Bonobo explains how his music has changed since his 2003 breakthrough
“I spend time on the details, I think the details are where the soul is in a lot of music styles, especially electronic music,” says Simon Green (a.k.a. Bonobo), taking a break from rehearsing his latest album, The North Border, with the band he’s convened for his upcoming tour.
The North Border, which is Green’s fifth for Ninja Tune, is indeed a very soulful electronic album that’s incredibly easy to listen to, simply because it’s so beautifully textured and seamlessly constructed. It’s the sort of detailed production and maximalist minimalism that comes from a man alone in a room building and refining layer upon layer of sound.
“I don’t let the studio process be informed by whether it’s going to work live, I don’t really think about that. I think the most interesting thing is to have those challenges, it’s not really live music but it’s somehow going to work live,” says Green who started performing live with a band in 2005 after he released M For Monkey. “I didn’t want to do the nodding-into-a-laptop thing because I didn’t think that it really represented how I made the music. I’m playing a lot of instruments into the sampler. It would be a more honest representation of the record to have actual musicians play the parts that I played initially.”
Green explains that as the music evolves, so do the bands he creates to perform live. “The lineup has changed over time. It’s coming onto eight years that I’ve been doing it now, I’ve had the same drummer since day one but people come and go. I think that the way my music sounds now is different than the way it sounded in 2003, so the palette of instruments has changed and the lineup of the band has changed as well.”
Swinging from the branches
Bonobo’s sound has evolved over time, though it remains identifiably his own, and 2010’s Black Sands saw the audience for his well-honed, soulful electronic music grow by leaps and bounds. Even though he now lives in New York and the style of soulful downtempo electronic music he crafts is as deeply rooted in NYC’s Giant Step as it is in London’s soulful trip-hop heritage, he still considers himself more of a London boy, at least musically. “I’m into the UK-based scene and the abstract end of bass music has been a big influence. Even though I was living in New York I think I made a London record.”
Make no mistake, just because the man and his music have roots doesn’t mean that Bonobo’s not branching out and fruitfully experimenting with new sounds and textures. “The thing that kept it interesting for me was using different tones and sounds, I wanted to sort of strip away the jazzy elements and bring in more electronic elements but use them in a very melodic and textural way.”

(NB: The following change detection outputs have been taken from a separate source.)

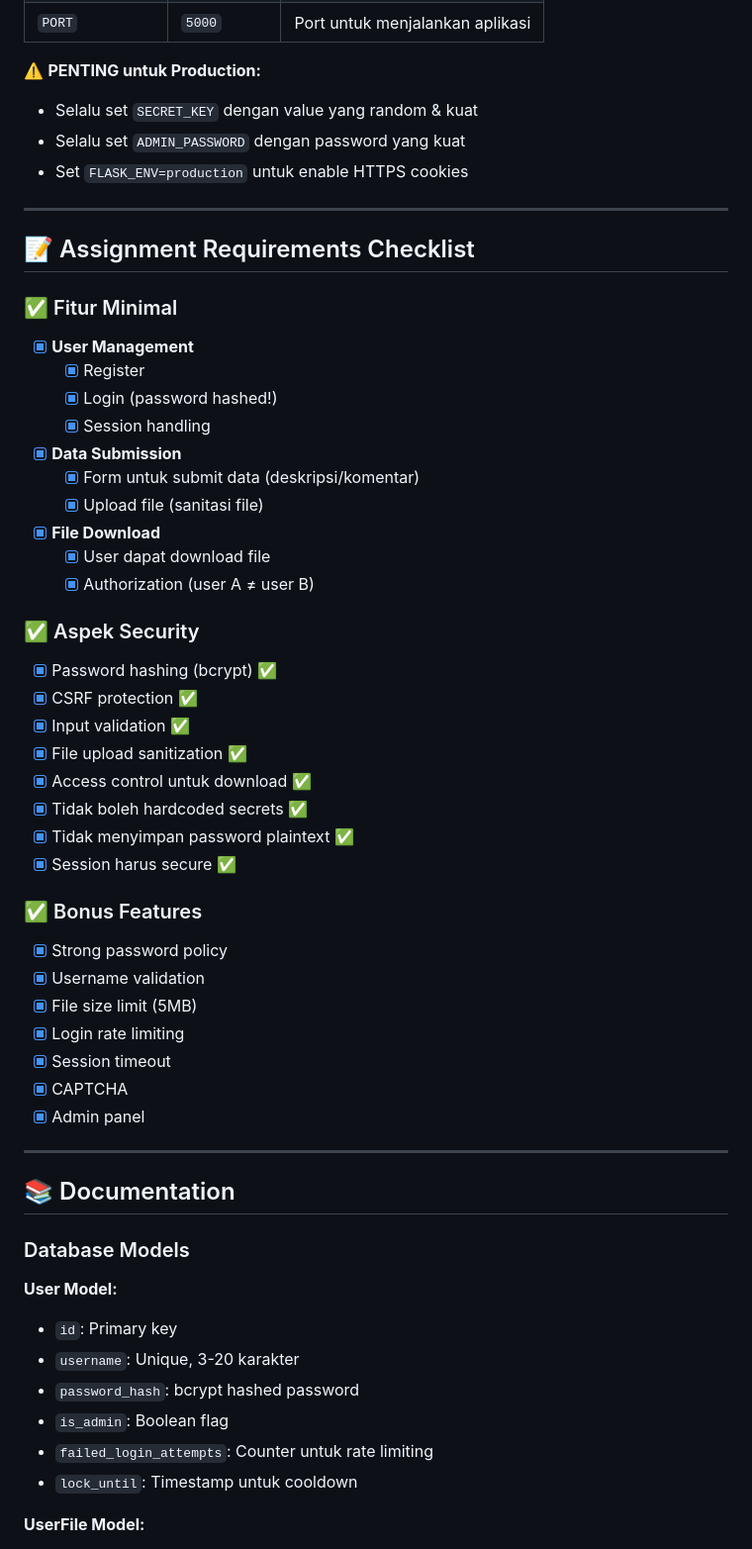
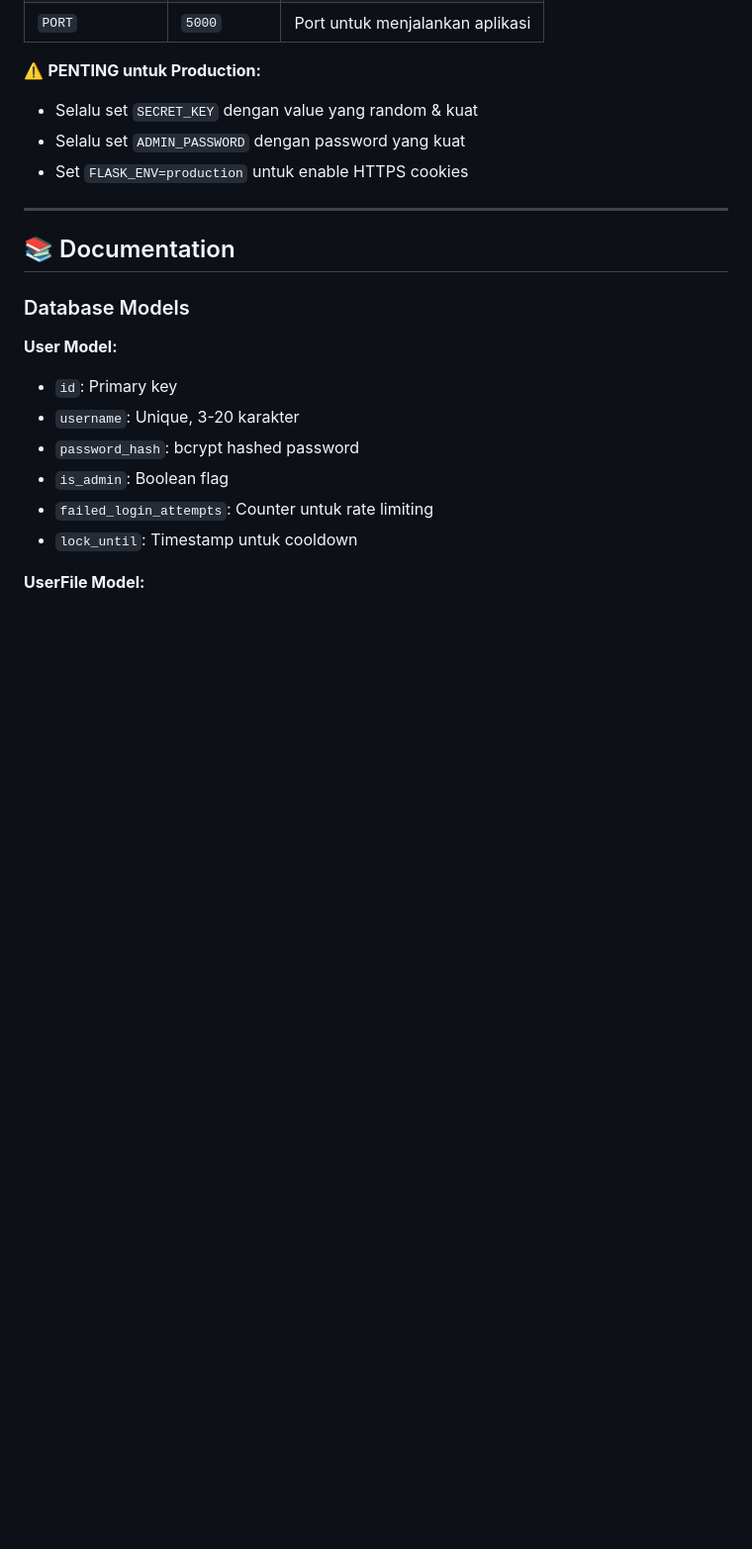
Before and after one commit to hamaazz/mini-secure-web-if5161, a Markdown page: README.MD, the part around the change printed below. Shown: that part at 99% size. GitHub-like rendering; blank space fills up the shorter version.

```diff
--- a/README.MD
+++ b/README.MD
@@ -279,44 +289,6 @@ Akses di browser: **http://127.0.0.1:5000**
 
 ---
 
-## 📝 Assignment Requirements Checklist
-
-### ✅ Fitur Minimal
-
-- [x] **User Management**
-  - [x] Register
-  - [x] Login (password hashed!)
-  - [x] Session handling
-- [x] **Data Submission**
-  - [x] Form untuk submit data (deskripsi/komentar)
-  - [x] Upload file (sanitasi file)
-- [x] **File Download**
-  - [x] User dapat download file
-  - [x] Authorization (user A ≠ user B)
-
-### ✅ Aspek Security
-
-- [x] Password hashing (bcrypt) ✅
-- [x] CSRF protection ✅
-- [x] Input validation ✅
-- [x] File upload sanitization ✅
-- [x] Access control untuk download ✅
-- [x] Tidak boleh hardcoded secrets ✅
-- [x] Tidak menyimpan password plaintext ✅
-- [x] Session harus secure ✅
-
-### ✅ Bonus Features
-
-- [x] Strong password policy
-- [x] Username validation
-- [x] File size limit (5MB)
-- [x] Login rate limiting
-- [x] Session timeout
-- [x] CAPTCHA
-- [x] Admin panel
-
----
-
 ## 📚 Documentation
 
 ### Database Models
```
Also changed, not shown: other parts of README.MD (+29 -59 lines).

Some of the tracks, like the transcendent single “Cirrus,” are heavily electronic. It will be interesting to see how Bonobo and his band resolve the challenge of performing live some of the evocative but more headily electronic tracks on The North Border. After all, part of the joy of hearing someone playing live comes from the improvisation and how a live version is different from the record—that’s where you find the soul, in the details.